Anterior pelvic tilt is when the pelvis, which includes the hip and pubic bones, tilts or rotates forward.
This occurs due to a muscle imbalance in the lower half of the body. A combination of weak and tight muscles pulls the pelvis forward.
Tight, overactive muscles that may contribute to anterior pelvic tilt include:
- quadriceps group, or the front thigh muscles
- hip flexors, which are the small muscles in the front groin area
Weak, underactive muscles that can cause this condition include:
- gluteus group, which are the buttocks muscles
- hamstring group, the muscles at the back of the thigh
- rectus abdominis, known as the lower abdominals
Anterior pelvic tilt is often visible in a person as it gives the lower back an exaggerated arch and makes the buttocks stick out.
In this article, we provide seven anterior pelvic tilt exercises that may help to correct this condition.
The following exercises may help fix an anterior pelvic tilt:
Other ways that a person can help correct an anterior pelvic tilt include:
- using a standing desk at work
- getting up often and stretching if sitting for extended periods
- avoiding wearing high heels
- visiting a podiatrist for foot exercises or insoles
It is essential to test for an anterior pelvic tilt before starting corrective exercises. The Thomas Test is a simple method that people can use.
To do the Thomas Test, a person should:
- Lie on a table with the legs bent at the knees and the lower legs hanging down over the edge.
- Bend one leg and hug it toward the chest.
- If the resting thigh lifts off the table, the individual may have an anterior pelvic tilt.
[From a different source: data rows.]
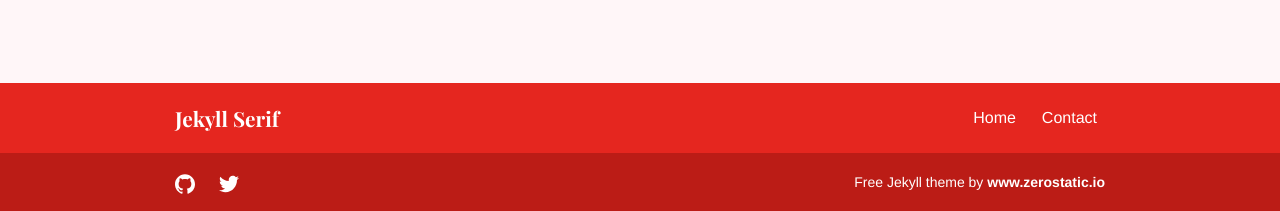
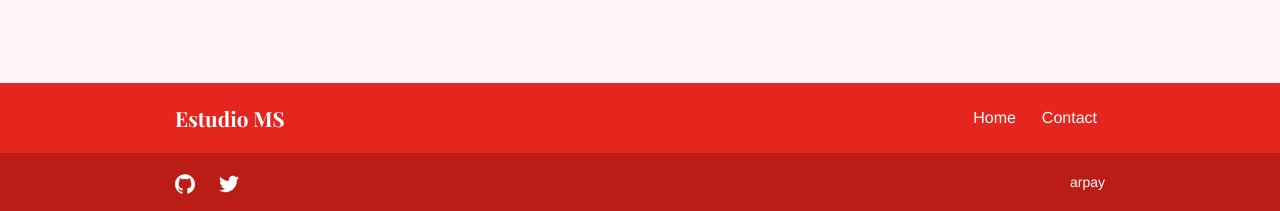
Before and after one commit to fajouri/gestoria, a Jekyll site: the page built from index.md, in a window 1280 px wide. Shown: the part 1469-1680 px from the top of the page. Built offline with Jekyll 4.4.1, drawn with Linux system fonts in a browser that asks for light colours.

Commit message:
Update _config.yml
tests

```diff
--- a/_config.yml
+++ b/_config.yml
@@ -1,6 +1,6 @@
 baseurl: '/'
 permalink: pretty
-title: 'Jekyll Serif'
+title: 'Estudio MS'
 
 google_analytics_id: ""
 
@@ -13,10 +13,10 @@ logo:
   desktop_height: "36px"
 
 footer:
-  copyright_text: 'Free Jekyll theme by <a class="zerostatic" href="https://www.zerostatic.io">www.zerostatic.io</a>'
+  copyright_text: 'arpay'
 
 seo:
-  meta_og_title: "Jekyll Serif Theme"
+  meta_og_title: "Estudio Gestoria Automotor Contabilidad."
   meta_og_type: "website"
   meta_og_url: "https://jekyll-serif.netlify.app"
   meta_og_image: "https://raw.githubusercontent.com/zerostaticthemes/jekyll-serif-theme/master/screenshots/tn.png"
```
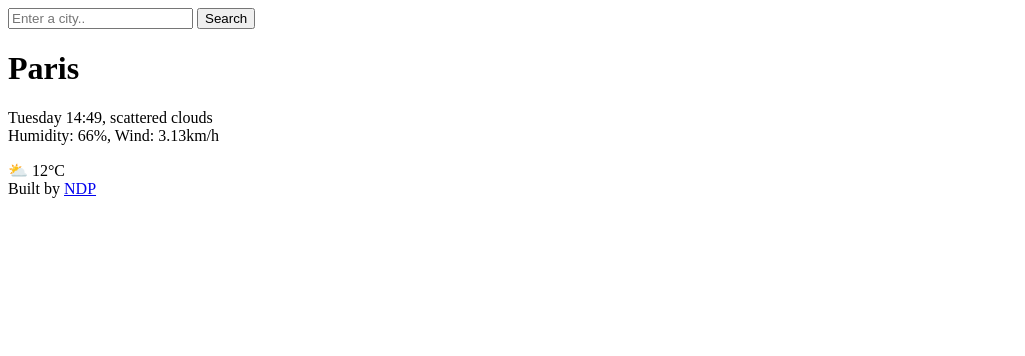
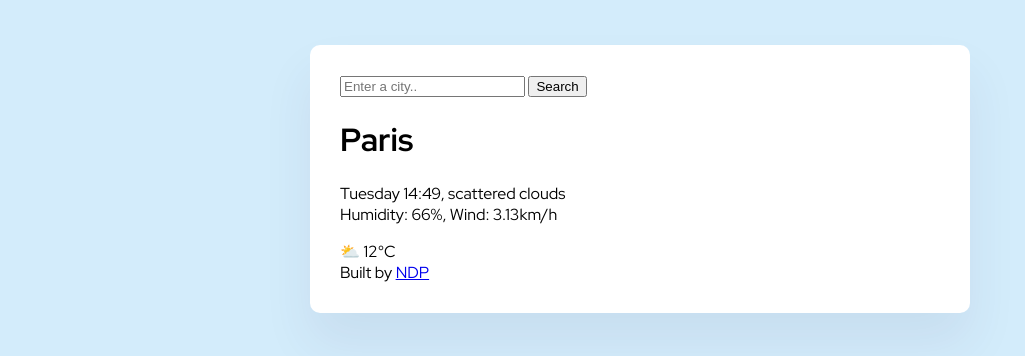
Before and after one commit to neeranie/meteo-shecodes-ndp, a plain HTML site: page index.html in a window 1280 px wide. Shown: the whole page, without its empty margins (0-1025 px from the left). Drawn offline with Linux system fonts and the light colour scheme.

Commit message:
Added custom font

```diff
--- a/index.html
+++ b/index.html
@@ -3,9 +3,17 @@
   <head>
     <meta charset="UTF-8" />
     <meta name="viewport" content="width=device-width, initial-scale=1.0" />
+    <link rel="stylesheet" href="src/style.css" />
+    <link rel="preconnect" href="https://fonts.googleapis.com" />
+    <link rel="preconnect" href="https://fonts.gstatic.com" crossorigin />
+    <link
+      href="https://fonts.googleapis.com/css2?family=Red+Hat+Display:ital,wght@0,300;0,400;0,500;0,600;0,700;0,800;0,900;1,300;1,400;1,500;1,600;1,700;1,800;1,900&display=swap"
+      rel="stylesheet"
+    />
     <title>Meteo App</title>
   </head>
   <body>
+    <div class="weather-app">
       <header>
         <form>
           <input type="search" placeholder="Enter a city.." required />
@@ -24,5 +32,6 @@
         <div>⛅ 12°C</div>
       </main>
       <footer>Built by <a href="githubaccount">NDP</a></footer>
+    </div>
   </body>
 </html>
--- /dev/null
+++ b/src/style.css
@@ -0,0 +1,13 @@
+body {
+  background-color: rgb(211, 236, 251);
+  font-family: "Red Hat Display", sans-serif;
+}
+
+.weather-app {
+  background-color: white;
+  max-width: 600px;
+  margin: 45px auto;
+  box-shadow: 0 30px 50px rgba(65, 50, 100, 0.08);
+  border-radius: 10px;
+  padding: 30px;
+}
```
Lines whose indentation alone changed are shown as unchanged.
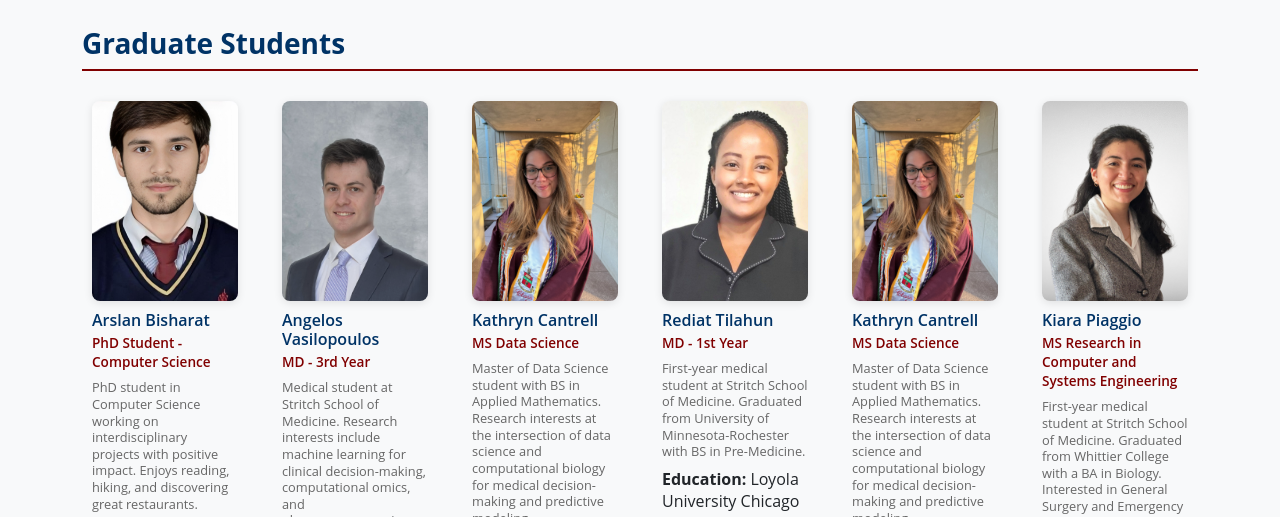
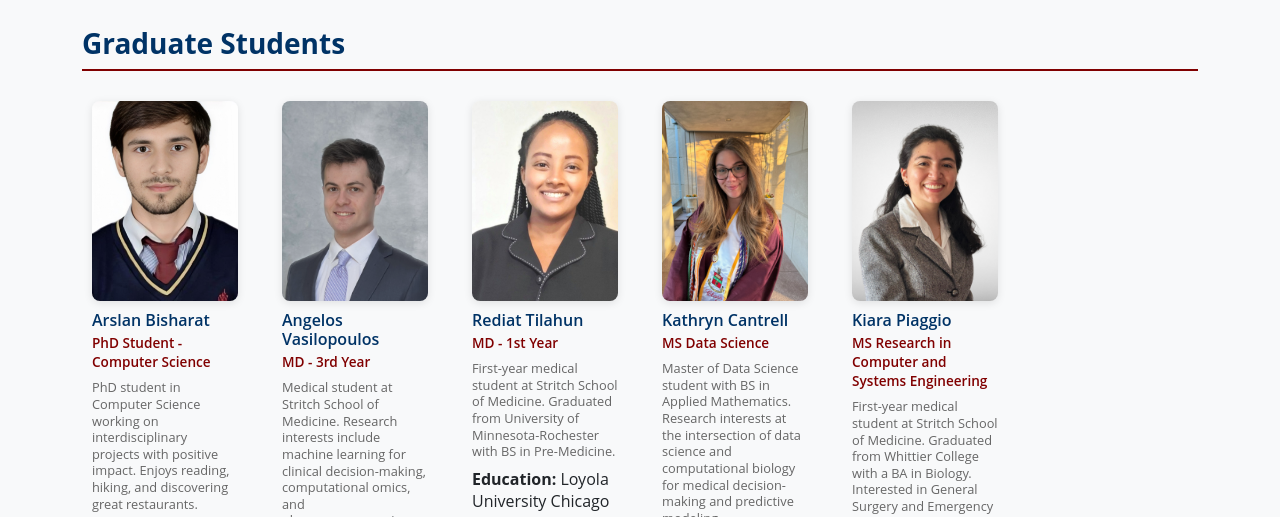
Before and after one commit to arslanbisharat/jamesjilab.com, a plain HTML site: page team.html in a window 1280 px wide. Shown: the part 1538-2055 px from the top of the page. Drawn offline with nearby package versions, Linux system fonts and the light colour scheme.

Commit message:
Update team.html

```diff
--- a/team.html
+++ b/team.html
@@ -511,7 +511,7 @@
                         </div>
                     </div>
 
-                    <div class="col-xl-2 col-lg-3 col-md-4 col-6">
+<!--                     <div class="col-xl-2 col-lg-3 col-md-4 col-6">
                         <div class="team-member">
                             <div class="team-img">
                                 <img src="people-img/kat.jpeg" alt="Kathryn Cantrell" class="img-fluid">
@@ -526,7 +526,7 @@
                                 </div>
                             </div>
                         </div>
-                    </div>
+                    </div> -->
 
                     <div class="col-xl-2 col-lg-3 col-md-4 col-6">
                         <div class="team-member">
```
Some people’s muscles become tight as a result of certain lifestyle habits or muscular dysfunction.
Factors that can increase the risk of developing an anterior pelvic tilt include:
- sitting for extended periods
wearing high heels
- flat feet
Anterior pelvic tilt
- tension in the neck muscles
- lower back pain
- inward rotation of the hip and knee
- hip and knee pain
- pressure on hip flexors causing sciatica
People who experience neck and lower back pain alongside an anterior pelvic tilt should visit a physiotherapist or occupational therapist for a full treatment plan.
Even if this condition is not causing any pain, it is vital to work on lengthening tight muscles and strengthening weak muscles to correct the poor posture.
An anterior pelvic tilt can affect the whole body, causing pain or discomfort in other areas.
It is essential for people to establish whether or not they have this condition before doing the anterior pelvic tilt exercises. Once they confirm that they have a pelvic tilt, performing the specific exercises may help reduce symptoms.